## What you will do:
The answer must be every line from the entries below that includes "document".

## Web page revision data:

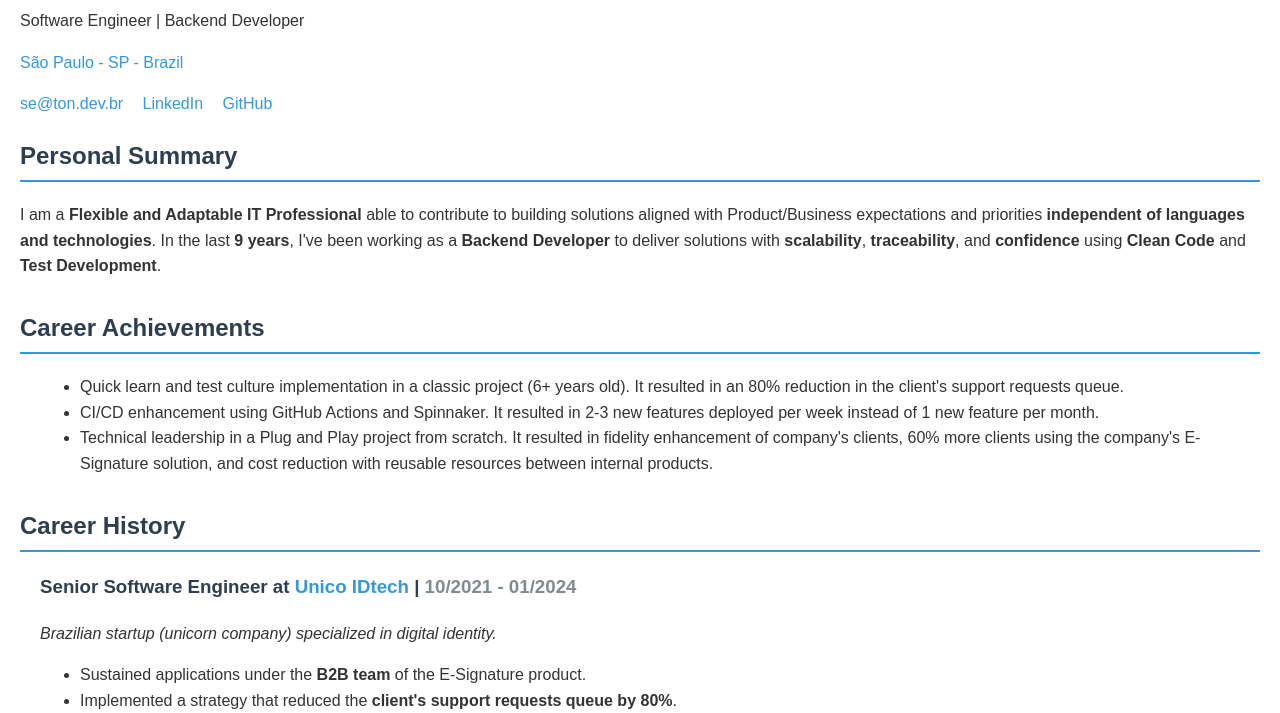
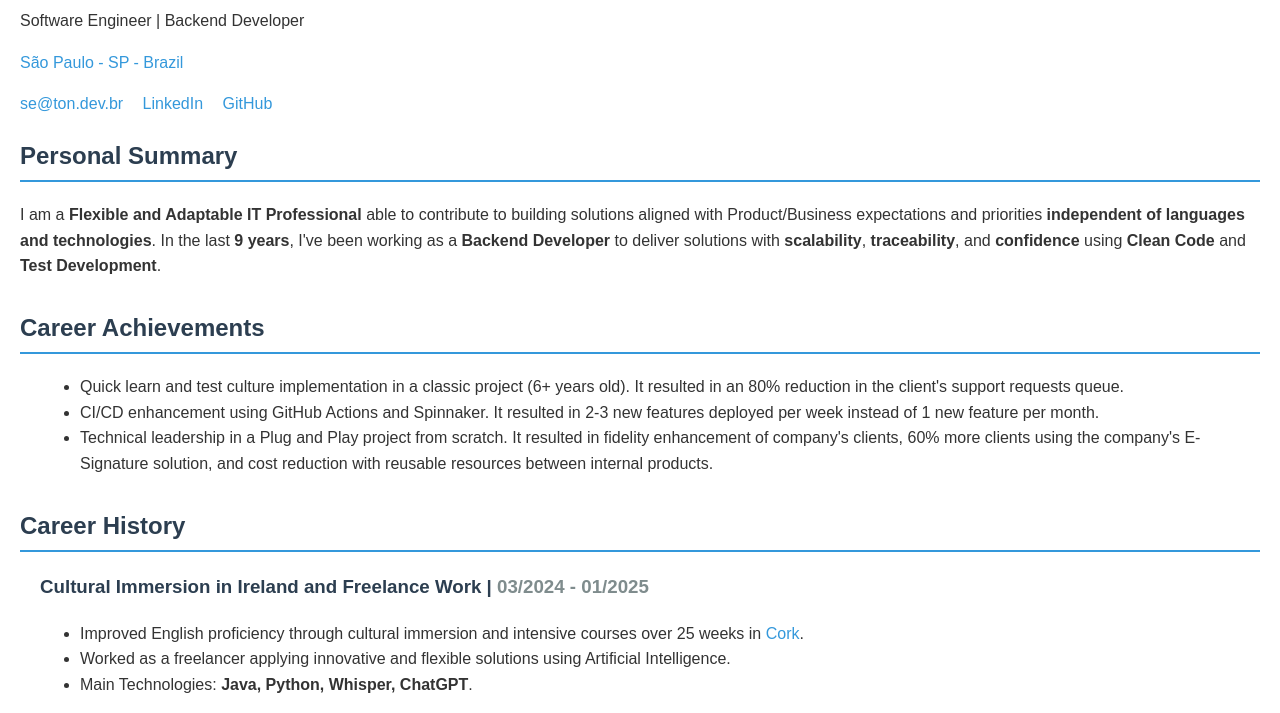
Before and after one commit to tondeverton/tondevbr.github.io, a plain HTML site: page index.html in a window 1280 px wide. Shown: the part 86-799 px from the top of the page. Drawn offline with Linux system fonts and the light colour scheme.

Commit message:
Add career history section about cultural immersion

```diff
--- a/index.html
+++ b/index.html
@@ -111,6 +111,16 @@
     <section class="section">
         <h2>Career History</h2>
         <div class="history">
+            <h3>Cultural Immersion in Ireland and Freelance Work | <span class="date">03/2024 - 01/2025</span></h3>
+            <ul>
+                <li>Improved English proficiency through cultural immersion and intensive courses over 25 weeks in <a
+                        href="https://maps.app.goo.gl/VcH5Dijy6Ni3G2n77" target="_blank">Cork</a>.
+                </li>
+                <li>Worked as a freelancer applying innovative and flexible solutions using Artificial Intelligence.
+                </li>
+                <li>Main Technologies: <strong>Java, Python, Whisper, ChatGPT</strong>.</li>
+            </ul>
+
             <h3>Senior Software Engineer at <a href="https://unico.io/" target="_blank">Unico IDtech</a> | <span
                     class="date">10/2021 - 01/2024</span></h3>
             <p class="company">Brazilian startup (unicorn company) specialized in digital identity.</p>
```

==

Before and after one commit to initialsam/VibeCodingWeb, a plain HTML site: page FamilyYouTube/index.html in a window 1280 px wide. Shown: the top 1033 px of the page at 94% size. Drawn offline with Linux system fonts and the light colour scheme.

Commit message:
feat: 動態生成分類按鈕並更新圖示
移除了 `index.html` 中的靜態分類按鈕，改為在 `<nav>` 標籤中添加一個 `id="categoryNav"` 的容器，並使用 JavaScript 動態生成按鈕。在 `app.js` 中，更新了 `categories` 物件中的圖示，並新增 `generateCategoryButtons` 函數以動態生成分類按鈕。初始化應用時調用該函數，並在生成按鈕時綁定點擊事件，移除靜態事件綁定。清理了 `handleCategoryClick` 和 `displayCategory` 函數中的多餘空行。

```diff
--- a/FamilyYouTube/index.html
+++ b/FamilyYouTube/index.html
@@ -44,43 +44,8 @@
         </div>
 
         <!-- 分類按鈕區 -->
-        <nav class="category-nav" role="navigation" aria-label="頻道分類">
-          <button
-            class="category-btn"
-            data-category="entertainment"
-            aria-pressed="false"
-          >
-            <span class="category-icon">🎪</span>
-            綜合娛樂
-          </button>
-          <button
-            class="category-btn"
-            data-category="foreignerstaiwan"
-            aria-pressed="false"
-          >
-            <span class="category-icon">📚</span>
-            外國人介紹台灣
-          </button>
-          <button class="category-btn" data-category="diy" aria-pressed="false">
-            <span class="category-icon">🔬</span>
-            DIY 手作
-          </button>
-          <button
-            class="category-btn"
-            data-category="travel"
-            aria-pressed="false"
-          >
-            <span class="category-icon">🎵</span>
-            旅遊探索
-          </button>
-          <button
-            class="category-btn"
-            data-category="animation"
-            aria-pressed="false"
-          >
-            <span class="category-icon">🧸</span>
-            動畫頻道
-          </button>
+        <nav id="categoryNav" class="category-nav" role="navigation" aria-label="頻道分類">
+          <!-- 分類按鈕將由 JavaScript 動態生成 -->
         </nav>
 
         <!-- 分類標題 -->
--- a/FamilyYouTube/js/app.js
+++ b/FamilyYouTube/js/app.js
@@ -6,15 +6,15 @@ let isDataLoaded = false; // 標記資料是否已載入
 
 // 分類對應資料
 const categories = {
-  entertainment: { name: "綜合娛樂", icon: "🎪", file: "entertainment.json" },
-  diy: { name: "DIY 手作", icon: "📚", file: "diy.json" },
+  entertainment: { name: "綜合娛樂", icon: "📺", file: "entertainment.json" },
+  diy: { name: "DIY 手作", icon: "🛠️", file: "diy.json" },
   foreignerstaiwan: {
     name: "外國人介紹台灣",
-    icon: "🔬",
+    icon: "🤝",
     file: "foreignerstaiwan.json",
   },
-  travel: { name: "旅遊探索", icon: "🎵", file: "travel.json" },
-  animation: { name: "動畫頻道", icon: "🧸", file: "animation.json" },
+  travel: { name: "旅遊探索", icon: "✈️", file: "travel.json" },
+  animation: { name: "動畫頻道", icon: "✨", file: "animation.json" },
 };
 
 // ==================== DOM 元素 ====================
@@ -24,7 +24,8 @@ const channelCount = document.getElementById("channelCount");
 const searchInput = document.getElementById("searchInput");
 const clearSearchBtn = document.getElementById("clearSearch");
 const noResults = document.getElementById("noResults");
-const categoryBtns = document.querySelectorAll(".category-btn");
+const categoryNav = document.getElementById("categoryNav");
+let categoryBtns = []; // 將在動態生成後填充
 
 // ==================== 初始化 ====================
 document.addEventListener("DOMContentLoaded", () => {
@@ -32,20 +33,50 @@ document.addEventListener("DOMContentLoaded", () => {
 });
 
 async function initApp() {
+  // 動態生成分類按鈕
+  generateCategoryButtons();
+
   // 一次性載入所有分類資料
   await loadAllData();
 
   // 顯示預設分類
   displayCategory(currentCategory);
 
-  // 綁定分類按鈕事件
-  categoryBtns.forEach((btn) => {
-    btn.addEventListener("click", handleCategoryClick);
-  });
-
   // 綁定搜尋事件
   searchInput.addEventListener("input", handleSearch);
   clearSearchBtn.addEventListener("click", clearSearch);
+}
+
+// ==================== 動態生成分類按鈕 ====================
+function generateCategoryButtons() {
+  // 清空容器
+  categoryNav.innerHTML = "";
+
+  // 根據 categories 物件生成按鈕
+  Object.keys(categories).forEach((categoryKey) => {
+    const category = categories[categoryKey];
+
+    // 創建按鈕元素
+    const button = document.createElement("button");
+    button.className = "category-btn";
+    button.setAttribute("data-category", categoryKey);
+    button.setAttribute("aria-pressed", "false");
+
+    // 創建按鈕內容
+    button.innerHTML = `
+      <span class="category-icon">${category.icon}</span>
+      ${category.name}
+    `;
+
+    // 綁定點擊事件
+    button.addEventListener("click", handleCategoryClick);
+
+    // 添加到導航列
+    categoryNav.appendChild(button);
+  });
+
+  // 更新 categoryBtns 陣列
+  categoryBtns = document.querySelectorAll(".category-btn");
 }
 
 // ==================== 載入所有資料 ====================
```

## Expected answer:
@@ -24,7 +24,8 @@ const channelCount = document.getElementById("channelCount");
 const searchInput = document.getElementById("searchInput");
 const clearSearchBtn = document.getElementById("clearSearch");
 const noResults = document.getElementById("noResults");
-const categoryBtns = document.querySelectorAll(".category-btn");
+const categoryNav = document.getElementById("categoryNav");
 document.addEventListener("DOMContentLoaded", () => {
@@ -32,20 +33,50 @@ document.addEventListener("DOMContentLoaded", () => {
+    const button = document.createElement("button");
+  categoryBtns = document.querySelectorAll(".category-btn");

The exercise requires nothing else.